ABOUT'S GREECE AND TILE GREENS. * M. ABOUT has been passing
some time in Greece; and last year he gave the results of his experience to the world, of which re- sults this volume is a translation. Although not devoid of travel and personal incidents, the book is rather a summary of the in- formation the author collected and the observations he made, re- duced under various topics, than the regular narrative of a tour. In truth, K. About is better fitted to draw general conclusions than to describe particular events. His logic, if a little over- strained, has a lively and picturesque character about it, whereas his narrative is apt to run out into too long stories, and he is prone to oast matter into the form of a dramatic dialogue. This not only gives an unreal look to such passages, but we fancy that they are somewhat dressed up by a lively imagination.

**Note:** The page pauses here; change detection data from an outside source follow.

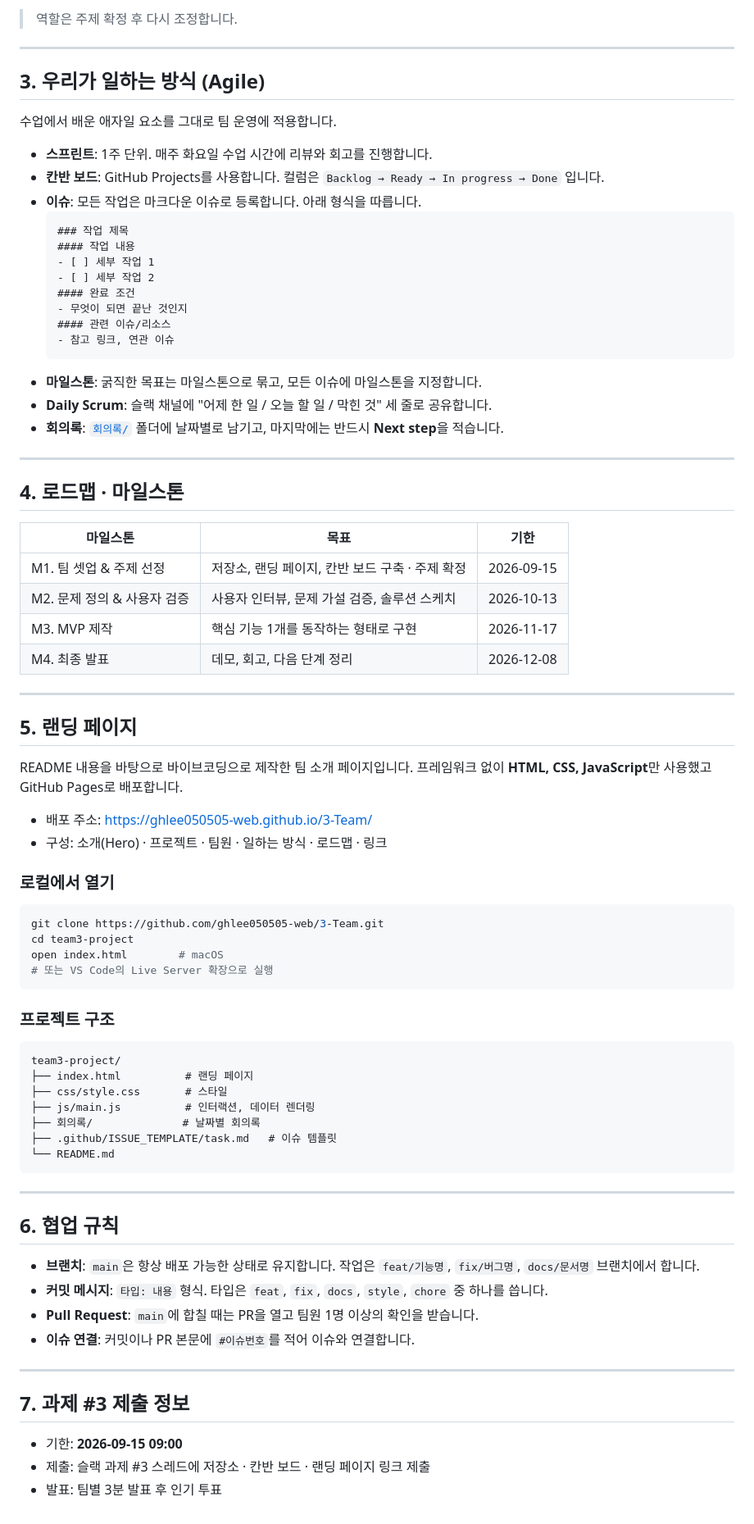
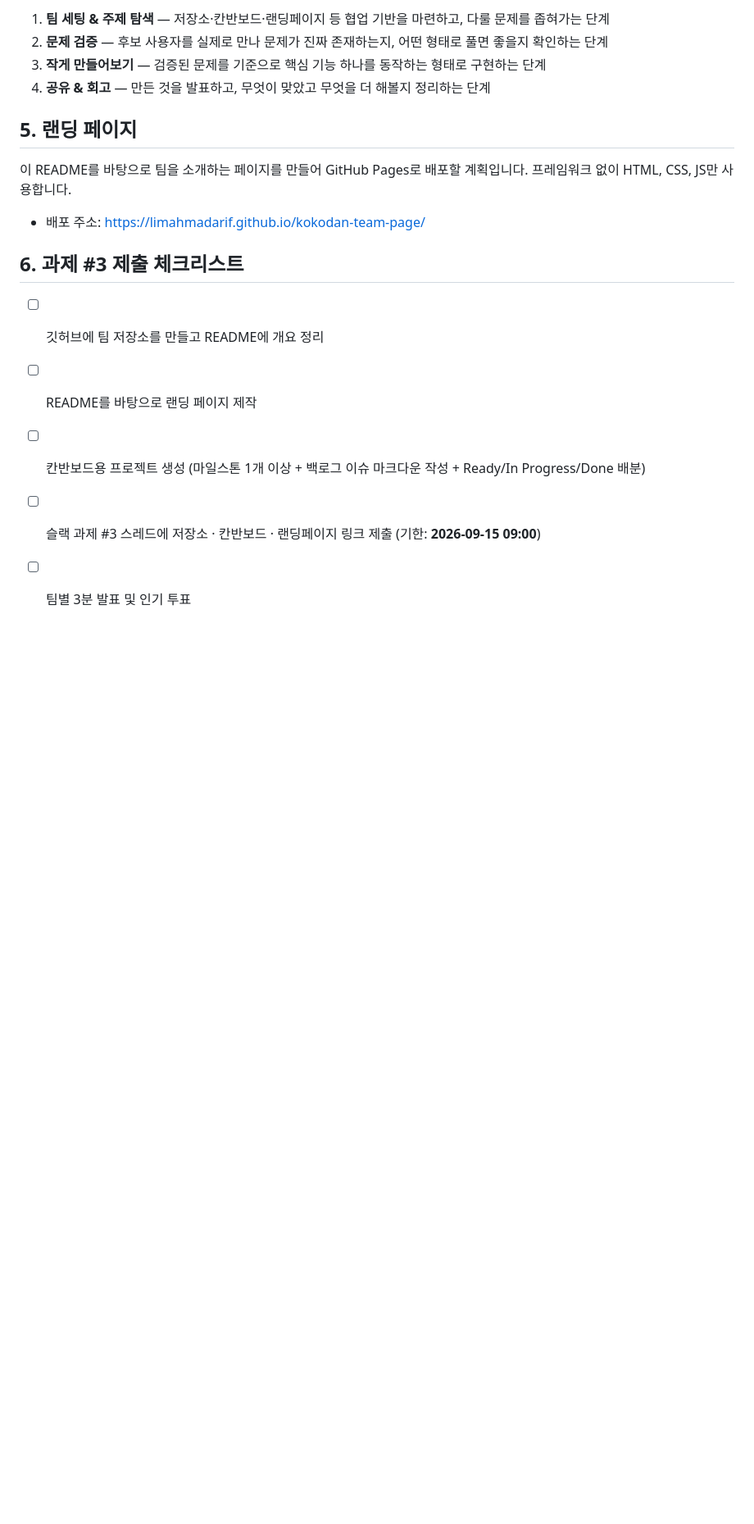
Before and after one commit to ghlee050505-web/3-Team, a Markdown page: README.md, the part around one of its changes. Shown at 82% size. Drawn GitHub-style; blank space fills up the shorter version.

````diff
--- a/README.md
+++ b/README.md
@@ -58,82 +38,18 @@
-> 역할은 주제 확정 후 다시 조정합니다.
-
----
-
-## 3. 우리가 일하는 방식 (Agile)
-
-수업에서 배운 애자일 요소를 그대로 팀 운영에 적용합니다.
-
-- **스프린트**: 1주 단위. 매주 화요일 수업 시간에 리뷰와 회고를 진행합니다.
-- **칸반 보드**: GitHub Projects를 사용합니다. 컬럼은 `Backlog → Ready → In progress → Done` 입니다.
-- **이슈**: 모든 작업은 마크다운 이슈로 등록합니다. 아래 형식을 따릅니다.
-  ```markdown
-  ### 작업 제목
-  #### 작업 내용
-  - [ ] 세부 작업 1
-  - [ ] 세부 작업 2
-  #### 완료 조건
-  - 무엇이 되면 끝난 것인지
-  #### 관련 이슈/리소스
-  - 참고 링크, 연관 이슈
-  ```
-- **마일스톤**: 굵직한 목표는 마일스톤으로 묶고, 모든 이슈에 마일스톤을 지정합니다.
-- **Daily Scrum**: 슬랙 채널에 "어제 한 일 / 오늘 할 일 / 막힌 것" 세 줄로 공유합니다.
-- **회의록**: [`회의록/`](./회의록) 폴더에 날짜별로 남기고, 마지막에는 반드시 **Next step**을 적습니다.
-
----
-
-## 4. 로드맵 · 마일스톤
-
-| 마일스톤 | 목표 | 기한 |
-|---|---|---|
-| M1. 팀 셋업 & 주제 선정 | 저장소, 랜딩 페이지, 칸반 보드 구축 · 주제 확정 | 2026-09-15 |
-| M2. 문제 정의 & 사용자 검증 | 사용자 인터뷰, 문제 가설 검증, 솔루션 스케치 | 2026-10-13 |
-| M3. MVP 제작 | 핵심 기능 1개를 동작하는 형태로 구현 | 2026-11-17 |
-| M4. 최종 발표 | 데모, 회고, 다음 단계 정리 | 2026-12-08 |
-
----
+1. **팀 세팅 & 주제 탐색** — 저장소·칸반보드·랜딩페이지 등 협업 기반을 마련하고, 다룰 문제를 좁혀가는 단계
+2. **문제 검증** — 후보 사용자를 실제로 만나 문제가 진짜 존재하는지, 어떤 형태로 풀면 좋을지 확인하는 단계
+3. **작게 만들어보기** — 검증된 문제를 기준으로 핵심 기능 하나를 동작하는 형태로 구현하는 단계
+4. **공유 & 회고** — 만든 것을 발표하고, 무엇이 맞았고 무엇을 더 해볼지 정리하는 단계
 
 ## 5. 랜딩 페이지
 
-README 내용을 바탕으로 바이브코딩으로 제작한 팀 소개 페이지입니다.
-프레임워크 없이 **HTML, CSS, JavaScript**만 사용했고 GitHub Pages로 배포합니다.
+이 README를 바탕으로 팀을 소개하는 페이지를 만들어 GitHub Pages로 배포할 계획입니다. 프레임워크 없이 HTML, CSS, JS만 사용합니다.
 
-- 배포 주소: https://ghlee050505-web.github.io/3-Team/
-- 구성: 소개(Hero) · 프로젝트 · 팀원 · 일하는 방식 · 로드맵 · 링크
+- 배포 주소: https://limahmadarif.github.io/kokodan-team-page/
 
-### 로컬에서 열기
-```bash
-git clone https://github.com/ghlee050505-web/3-Team.git
-cd team3-project
-open index.html        # macOS
-# 또는 VS Code의 Live Server 확장으로 실행
-```
+## 6. 과제 #3 제출 체크리스트
 
-### 프로젝트 구조
-```
-team3-project/
-├── index.html          # 랜딩 페이지
-├── css/style.css       # 스타일
-├── js/main.js          # 인터랙션, 데이터 렌더링
-├── 회의록/              # 날짜별 회의록
-├── .github/ISSUE_TEMPLATE/task.md   # 이슈 템플릿
-└── README.md
-```
-
----
-
-## 6. 협업 규칙
-
-- **브랜치**: `main`은 항상 배포 가능한 상태로 유지합니다. 작업은 `feat/기능명`, `fix/버그명`, `docs/문서명` 브랜치에서 합니다.
-- **커밋 메시지**: `타입: 내용` 형식. 타입은 `feat`, `fix`, `docs`, `style`, `chore` 중 하나를 씁니다.
-- **Pull Request**: `main`에 합칠 때는 PR을 열고 팀원 1명 이상의 확인을 받습니다.
-- **이슈 연결**: 커밋이나 PR 본문에 `#이슈번호`를 적어 이슈와 연결합니다.
-
----
-
-## 7. 과제 #3 제출 정보
-
-- 기한: **2026-09-15 09:00**
-- 제출: 슬랙 과제 #3 스레드에 저장소 · 칸반 보드 · 랜딩 페이지 링크 제출
-- 발표: 팀별 3분 발표 후 인기 투표
-<!-- republish pages -->
+- [ ] 깃허브에 팀 저장소를 만들고 README에 개요 정리
+- [ ] README를 바탕으로 랜딩 페이지 제작
+- [ ] 칸반보드용 프로젝트 생성 (마일스톤 1개 이상 + 백로그 이슈 마크다운 작성 + Ready/In Progress/Done 배분)
+- [ ] 슬랙 과제 #3 스레드에 저장소 · 칸반보드 · 랜딩페이지 링크 제출 (기한: **2026-09-15 09:00**)
+- [ ] 팀별 3분 발표 및 인기 투표
````
Also changed, not shown: other parts of README.md (+24 -44 lines).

Our author's conclusions as to the country and the people do not very greatly differ from those of most other travellers, perhaps he is more favourable as to the capabilities of the country than men with greater knowledge of the sciences on which agriculture is based. His opinions, however, have excited great wrath in the Speetateur de Orient ; though the anger rests on little better foundation than M. About's liveliness of style. The 'substance of what he says has often been said before. We all know that Greece does not pay her public debts, nor show any disposition to pay them. The Philhellene Byron, who died in the cause of Greece, expressed both in prose and verse an indifferent opinion of the individual honesty and courage of the Greeks ; many other writers have done the same. The selfish indifference of the peasants destroys the growth of woods by allowing their animals to nibble the young plants, or by setting fire to the old herbage in order to procure a scanty feed for their flocks. The consequence is, that the country is parched and barren from the want of rain which trees might induce ; and this evil, according to the botanist Hett- ner, does not admit of remedy in the present political and social condition of the country : indeed, it is more likely to increase than be stopped. Except between a few towns, there are no roads in Greece, and brigandage is universal ; the robbery being not unfre- quently accompanied by murder : yet no attempt is made to re- medy these evils. England, France, Turkey, America, have all in their turn had to complain of injuries or insults from the Go- vernment of Greece ; yet could never get attention or even civility to their complaints. As soon as force appeared, promises were given to fear that were refused to justice. The conduct of Go- vernment and people in the late razzia into Turkey was after M. About's time, but it was consistent with the opinions he forms of both. The very synonyme of Greek in several countries is not very far from what M. About calls it, showing the proverbial estimate of mankind; an estimate which must have come to us through the Romans, it is of so long standing. But the opinions of M. About were never perhaps expressed in so smart and terse or perhaps so flippant a manner, which if not leading to positive exaggeration, yet conduces to anger. Here are some examples touching population, industry, progress, and similar matters.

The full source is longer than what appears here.